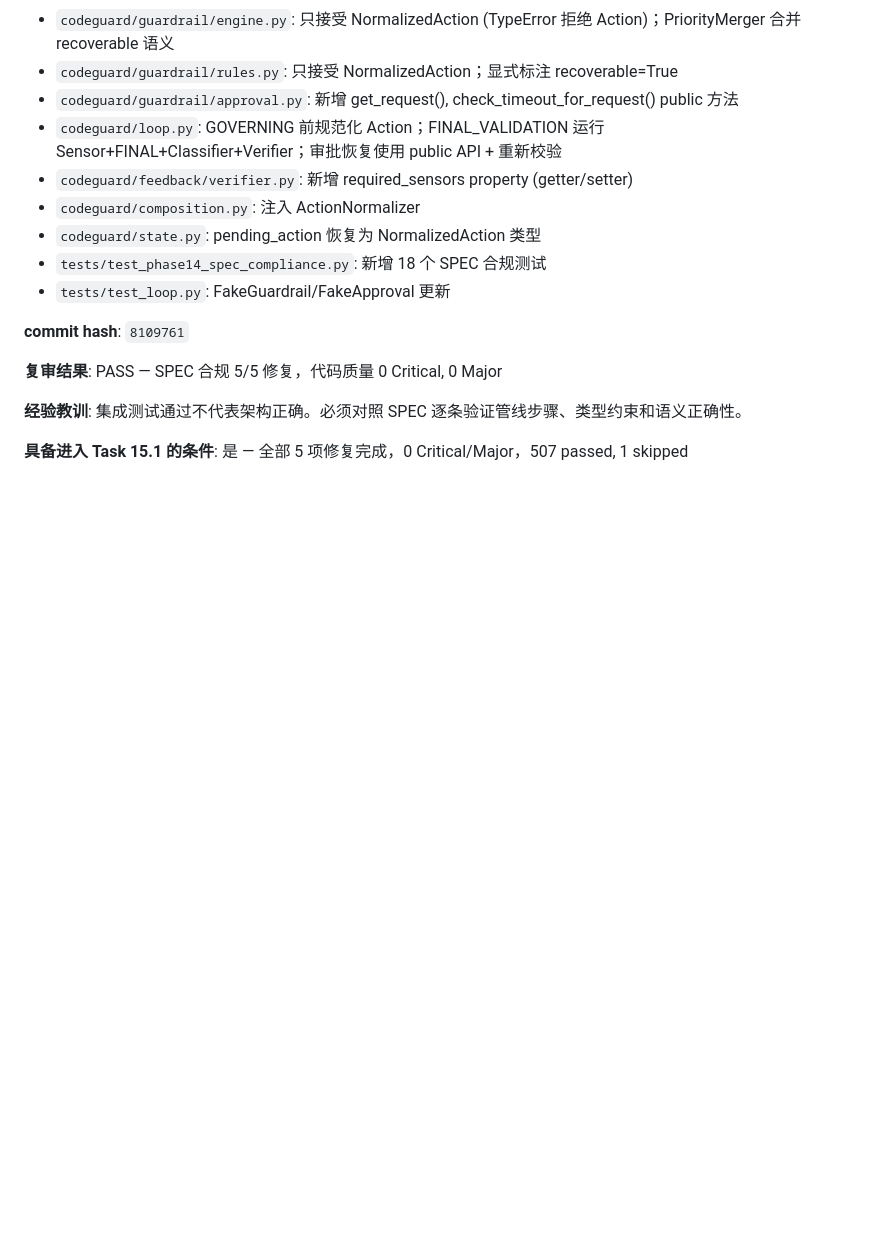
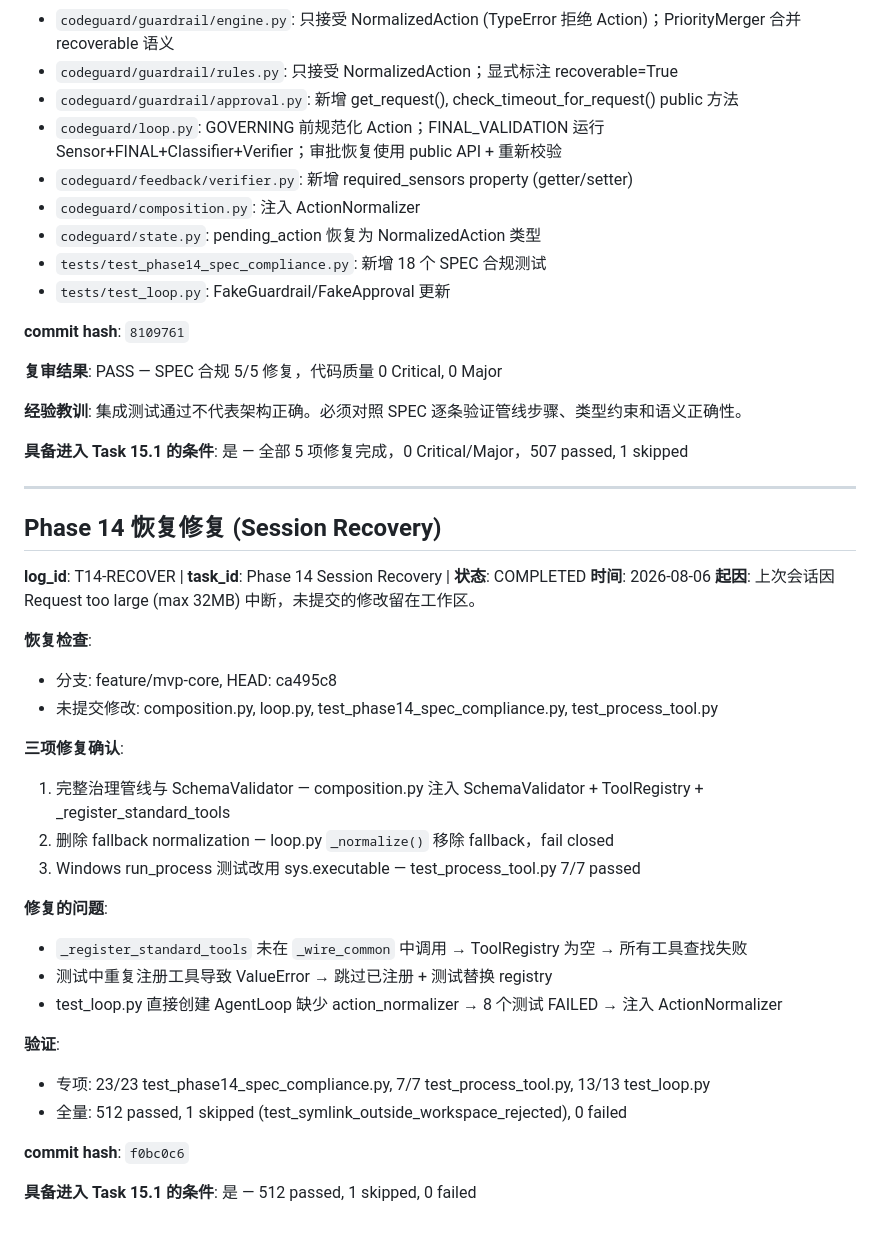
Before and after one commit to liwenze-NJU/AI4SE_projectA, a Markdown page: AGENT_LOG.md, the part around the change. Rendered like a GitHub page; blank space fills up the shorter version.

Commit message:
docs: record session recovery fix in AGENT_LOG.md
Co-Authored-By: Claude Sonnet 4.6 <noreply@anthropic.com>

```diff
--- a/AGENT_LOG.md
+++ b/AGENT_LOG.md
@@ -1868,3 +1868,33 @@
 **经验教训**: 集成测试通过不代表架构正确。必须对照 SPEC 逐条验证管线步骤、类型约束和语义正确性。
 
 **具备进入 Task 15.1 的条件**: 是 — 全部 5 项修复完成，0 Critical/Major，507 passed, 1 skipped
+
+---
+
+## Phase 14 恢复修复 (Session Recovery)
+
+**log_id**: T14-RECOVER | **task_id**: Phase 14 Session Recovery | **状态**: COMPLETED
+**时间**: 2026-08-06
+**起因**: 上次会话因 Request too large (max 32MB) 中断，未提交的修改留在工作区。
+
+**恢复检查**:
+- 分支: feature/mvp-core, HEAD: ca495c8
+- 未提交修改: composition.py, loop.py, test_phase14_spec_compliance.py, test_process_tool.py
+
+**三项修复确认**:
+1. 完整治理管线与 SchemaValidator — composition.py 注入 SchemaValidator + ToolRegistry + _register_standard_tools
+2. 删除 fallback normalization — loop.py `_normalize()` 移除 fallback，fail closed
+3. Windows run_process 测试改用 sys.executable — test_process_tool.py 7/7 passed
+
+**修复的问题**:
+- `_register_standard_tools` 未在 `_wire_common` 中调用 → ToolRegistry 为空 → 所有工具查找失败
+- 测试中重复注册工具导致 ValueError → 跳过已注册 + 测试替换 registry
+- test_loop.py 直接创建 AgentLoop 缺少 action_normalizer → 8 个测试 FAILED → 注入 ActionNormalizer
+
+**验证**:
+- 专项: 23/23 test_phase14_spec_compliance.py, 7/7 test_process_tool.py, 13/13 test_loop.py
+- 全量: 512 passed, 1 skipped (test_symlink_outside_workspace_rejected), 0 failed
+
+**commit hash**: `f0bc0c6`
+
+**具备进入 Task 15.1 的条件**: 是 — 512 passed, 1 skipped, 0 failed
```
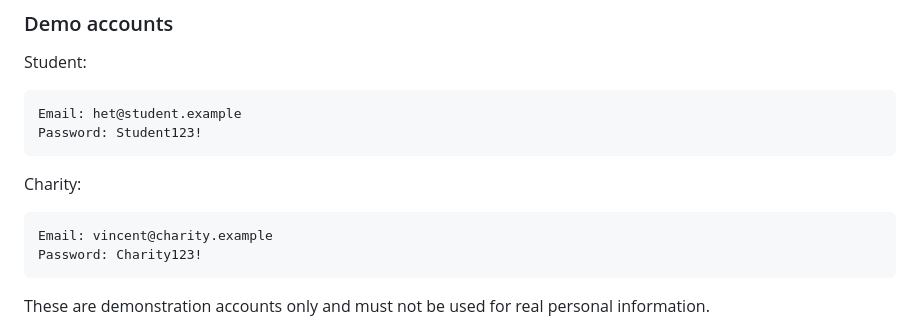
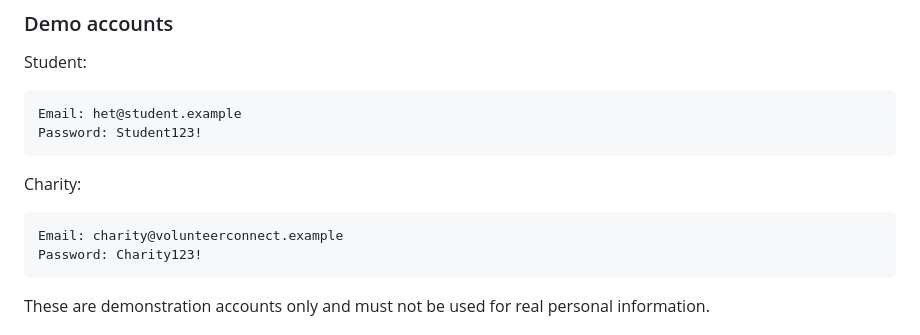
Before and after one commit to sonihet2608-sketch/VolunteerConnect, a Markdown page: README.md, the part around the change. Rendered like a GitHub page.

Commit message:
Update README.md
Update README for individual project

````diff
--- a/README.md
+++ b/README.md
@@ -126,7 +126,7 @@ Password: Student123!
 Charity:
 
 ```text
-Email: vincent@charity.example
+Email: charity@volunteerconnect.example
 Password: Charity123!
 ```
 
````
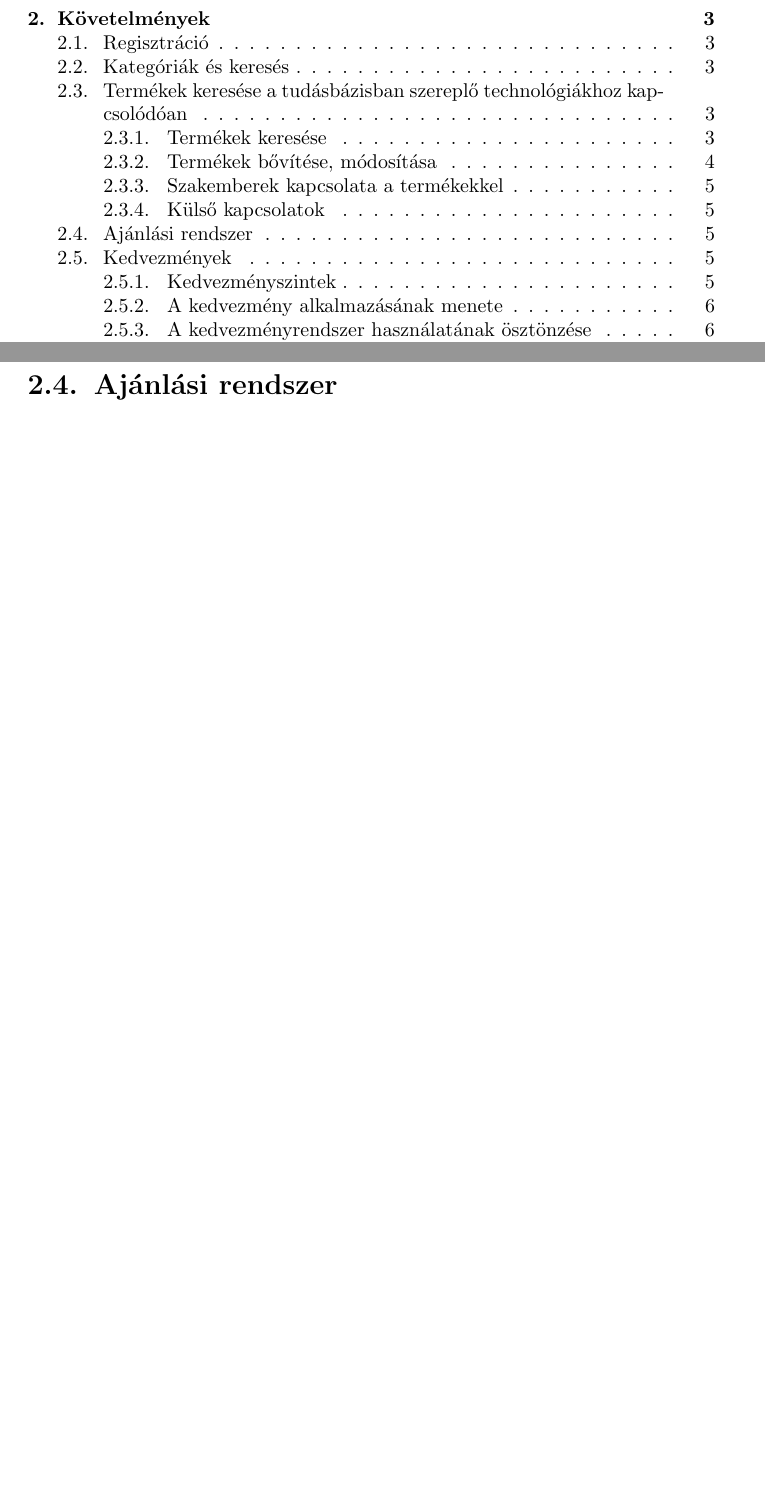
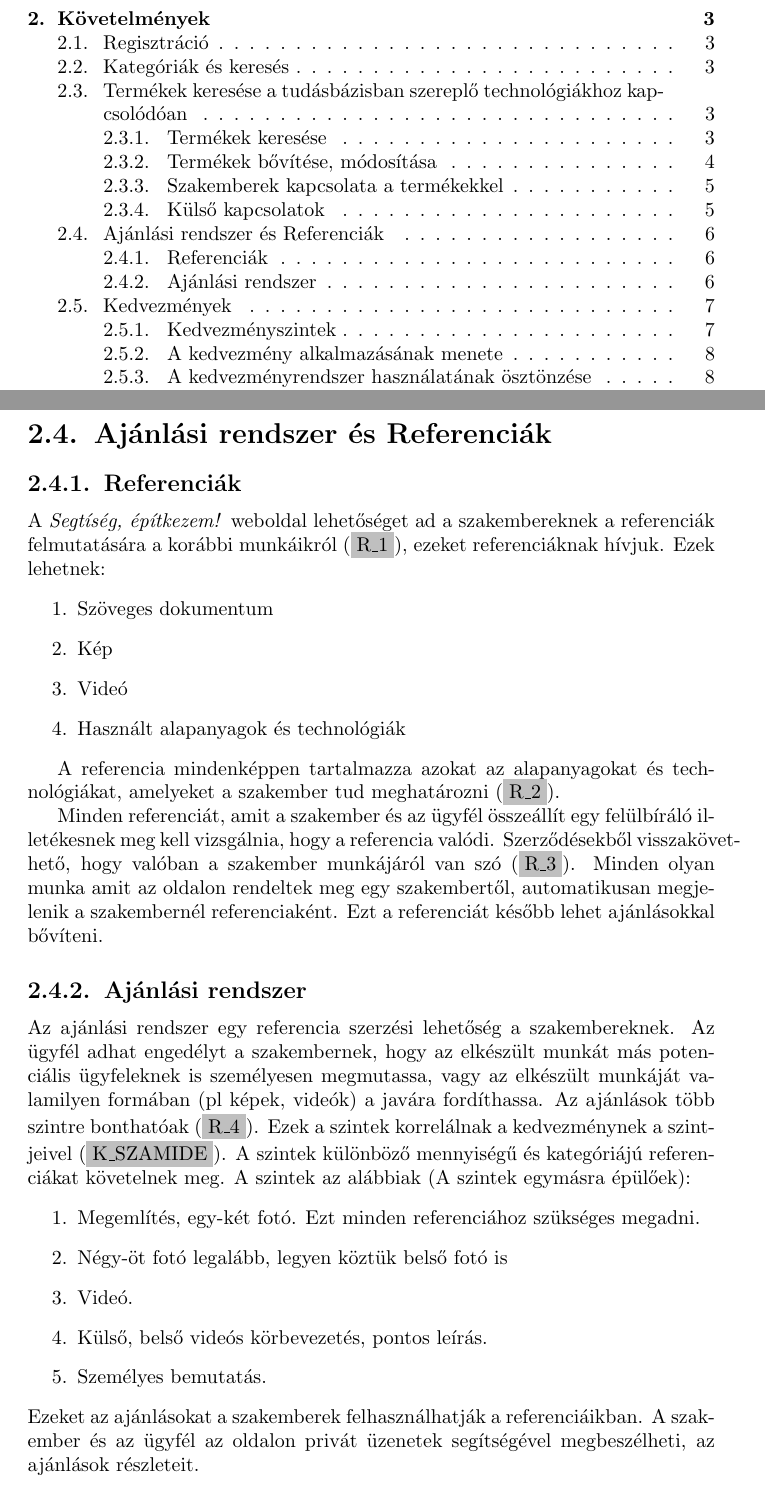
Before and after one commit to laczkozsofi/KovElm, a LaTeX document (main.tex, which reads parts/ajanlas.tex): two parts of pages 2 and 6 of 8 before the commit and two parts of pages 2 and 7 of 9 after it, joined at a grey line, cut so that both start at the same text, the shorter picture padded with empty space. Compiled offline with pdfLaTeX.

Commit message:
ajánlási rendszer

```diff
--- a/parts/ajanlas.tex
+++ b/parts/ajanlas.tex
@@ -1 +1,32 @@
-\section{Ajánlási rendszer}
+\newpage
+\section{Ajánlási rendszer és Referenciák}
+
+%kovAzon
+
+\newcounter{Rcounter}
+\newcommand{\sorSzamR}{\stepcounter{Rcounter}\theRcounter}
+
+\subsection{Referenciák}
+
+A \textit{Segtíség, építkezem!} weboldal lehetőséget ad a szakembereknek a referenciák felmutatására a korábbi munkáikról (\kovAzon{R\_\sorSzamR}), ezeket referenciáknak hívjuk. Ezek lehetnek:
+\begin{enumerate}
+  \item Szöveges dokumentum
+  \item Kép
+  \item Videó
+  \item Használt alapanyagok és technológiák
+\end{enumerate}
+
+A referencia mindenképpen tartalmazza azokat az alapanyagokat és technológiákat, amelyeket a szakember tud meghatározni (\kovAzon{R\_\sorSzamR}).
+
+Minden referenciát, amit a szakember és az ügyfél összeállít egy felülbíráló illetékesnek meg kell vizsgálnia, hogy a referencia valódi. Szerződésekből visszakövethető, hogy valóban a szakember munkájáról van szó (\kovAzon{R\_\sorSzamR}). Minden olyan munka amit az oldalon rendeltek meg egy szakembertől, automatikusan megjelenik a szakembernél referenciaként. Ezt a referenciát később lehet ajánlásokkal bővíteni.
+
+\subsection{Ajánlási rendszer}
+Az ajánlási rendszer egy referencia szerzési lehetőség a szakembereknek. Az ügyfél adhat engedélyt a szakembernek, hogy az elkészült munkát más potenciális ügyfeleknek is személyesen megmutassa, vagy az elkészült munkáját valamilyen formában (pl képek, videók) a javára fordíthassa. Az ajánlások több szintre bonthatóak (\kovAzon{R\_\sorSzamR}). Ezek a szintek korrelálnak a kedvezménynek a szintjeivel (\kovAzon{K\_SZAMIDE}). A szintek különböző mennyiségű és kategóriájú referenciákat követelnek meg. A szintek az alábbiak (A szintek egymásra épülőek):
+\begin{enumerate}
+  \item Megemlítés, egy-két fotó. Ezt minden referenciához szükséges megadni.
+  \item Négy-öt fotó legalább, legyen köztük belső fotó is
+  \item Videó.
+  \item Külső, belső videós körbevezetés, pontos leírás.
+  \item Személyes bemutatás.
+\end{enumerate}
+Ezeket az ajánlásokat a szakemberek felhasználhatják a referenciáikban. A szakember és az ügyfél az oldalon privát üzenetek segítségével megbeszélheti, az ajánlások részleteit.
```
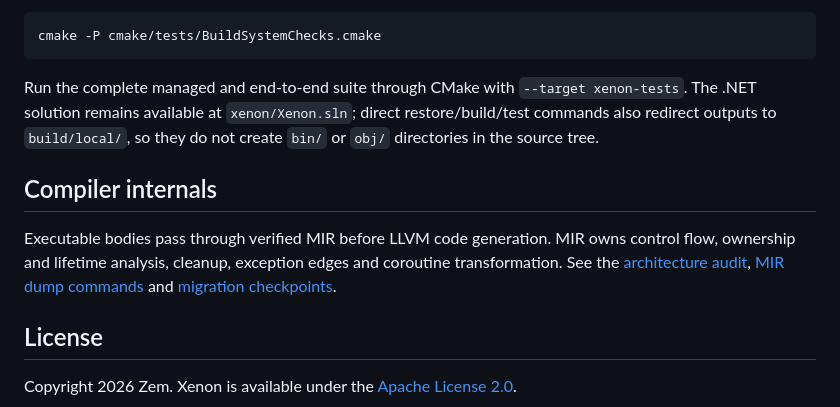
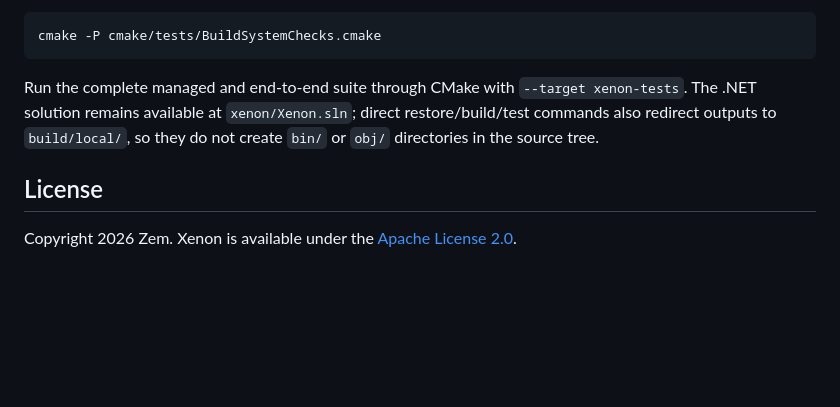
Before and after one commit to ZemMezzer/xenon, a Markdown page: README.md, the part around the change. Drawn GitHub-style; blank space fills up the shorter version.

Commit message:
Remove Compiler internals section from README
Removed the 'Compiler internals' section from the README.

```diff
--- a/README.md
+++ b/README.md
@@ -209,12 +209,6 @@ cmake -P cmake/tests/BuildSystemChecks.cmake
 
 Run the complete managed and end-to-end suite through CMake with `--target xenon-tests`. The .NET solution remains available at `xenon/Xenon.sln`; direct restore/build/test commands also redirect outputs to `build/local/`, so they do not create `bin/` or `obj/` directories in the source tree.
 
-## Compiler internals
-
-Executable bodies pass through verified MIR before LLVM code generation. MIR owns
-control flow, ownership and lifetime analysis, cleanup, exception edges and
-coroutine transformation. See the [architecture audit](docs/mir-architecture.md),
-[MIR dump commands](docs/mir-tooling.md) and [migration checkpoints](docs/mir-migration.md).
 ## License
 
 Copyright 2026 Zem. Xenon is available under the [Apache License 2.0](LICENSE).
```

Task requirements:
From the material above, count the lines that include "belső" and give only the total.

Exercise result:
2